He knows he is going to get hit again – after all it is football.
"It's the way it is," Wilson said. "It's the way it's going to be from now on. I know that. I don't think you change the game since you were a little kid. It's the way you play the game. Unfortunately, the second game of both years I've had kind of a similar occurrence. We went on from that game last year.
"A lot of people were questioning me, whether I could stay healthy the whole year and we go on and have a great year," Wilson added. "So, there's a number of things that are like eerily similar to this point last year. We just happened to play Troy the week I was out last year, as opposed to Alabama."
Wilson noted that his team had to realize how important each play and drill in practice is to how you perform in games.
"One thing we talked about is attitude and I think we've rubbed that raw, but it's true until we do it," Wilson said. "What I talked about was there were times it seemed that we'd call a play at the line of scrimmage at practice and run it and run it like we're in sleep because we've done it so long and you never know when it's going to be the play that determines the game.
"You never know if you don't convert on third down you don't turn it up the sideline and get the first down that the next ball snapped over the head and a number of things," Wilson added. "It's a chain reaction in this game so you have to approach practice like every play is on the line.
"That was a big part of what I said last night and that's the way we have to approach practice is that every play in practice means a significant amount and if we can do that we'll be right back where we were," Wilson continued. " It's the attention to detail and it's the attention in practice in preparation that we got to get back to."
Coach Smith said that he and his staff were trying to simplify the game plan, but still do enough to win games.
"We have to correct the mistakes we're making," Smith said. "Again, I think as coaches we have to sit down and make sure that we're as very, very simple as we can be. But yet you have to have enough ammo to get some things done. So that's kind of a fine balance that you have to prepare for, and that's what's we're going to get done. Just making sure that our guys can do it."
Coach Smith was asked if the whole season was riding on whether Wilson played in the games.
"I don't know if that is the case," Smith said. " We can't allow it to be the case. We'd rather have him with us than not with us. But, again, we have to approach it the way we approach it. We're going to go, we're going to work, we're going to get better from where we were.
"A good football team came in here and we did do some good things," Smith added. "We made a lot of mistakes, though, too. You can't put the ball down that much. But from a defensive standpoint, you want to say, ‘ok guys now look. They had four scores in the first half. Three of them we gave them short field. They worked for one.'
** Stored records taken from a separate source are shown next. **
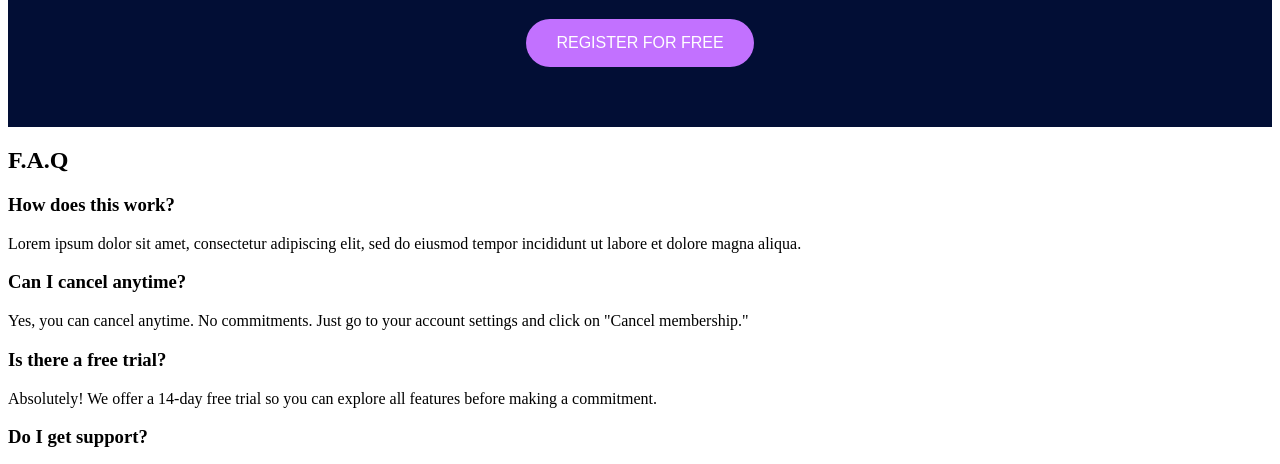
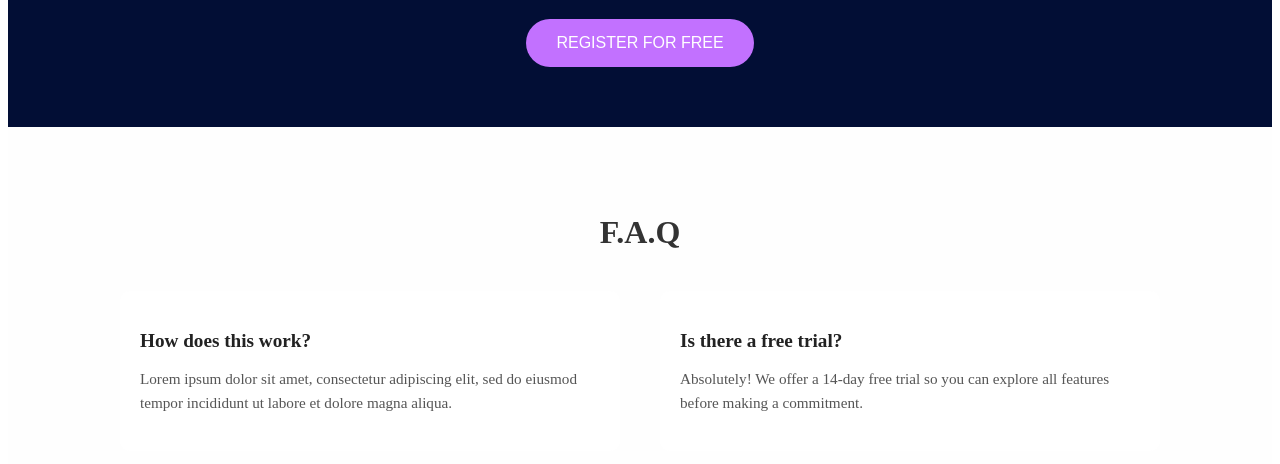
Before and after one commit to osariemeniyoha/alx_html_css, a plain HTML site: page css_advanced/index.html in a window 1280 px wide. Shown: the part 2050-2514 px from the top of the page. Drawn offline with Linux system fonts and the light colour scheme.

Commit message:
Add css style to the FAQ section

```diff
--- a/css_advanced/styles.css
+++ b/css_advanced/styles.css
@@ -307,3 +307,49 @@
 .register-btn:hover {
   background-color: #c271ff;
 }
+
+.faq-section {
+  padding: 60px 20px;
+  background-color: #fefefe;
+  text-align: center;
+}
+
+.faq-section h2 {
+  font-size: 2rem;
+  margin-bottom: 40px;
+  color: #333;
+}
+
+.faq-container {
+  display: flex;
+  gap: 40px;
+  justify-content: center;
+  flex-wrap: wrap;
+}
+
+.faq-column {
+  flex: 1;
+  min-width: 280px;
+  max-width: 500px;
+}
+
+.faq-item {
+  background-color: #fff;
+  border-radius: 10px;
+  padding: 20px;
+  margin-bottom: 30px;
+
+  text-align: left;
+}
+
+.faq-item h3 {
+  font-size: 1.2rem;
+  margin-bottom: 10px;
+  color: #222;
+}
+
+.faq-item p {
+  font-size: 0.95rem;
+  line-height: 1.6;
+  color: #555;
+}
```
"We can't afford to make the mistakes that we're making," Smith continued. "We're just not a good enough football team to do that. We all have to realize that and make sure we don't make those mistakes."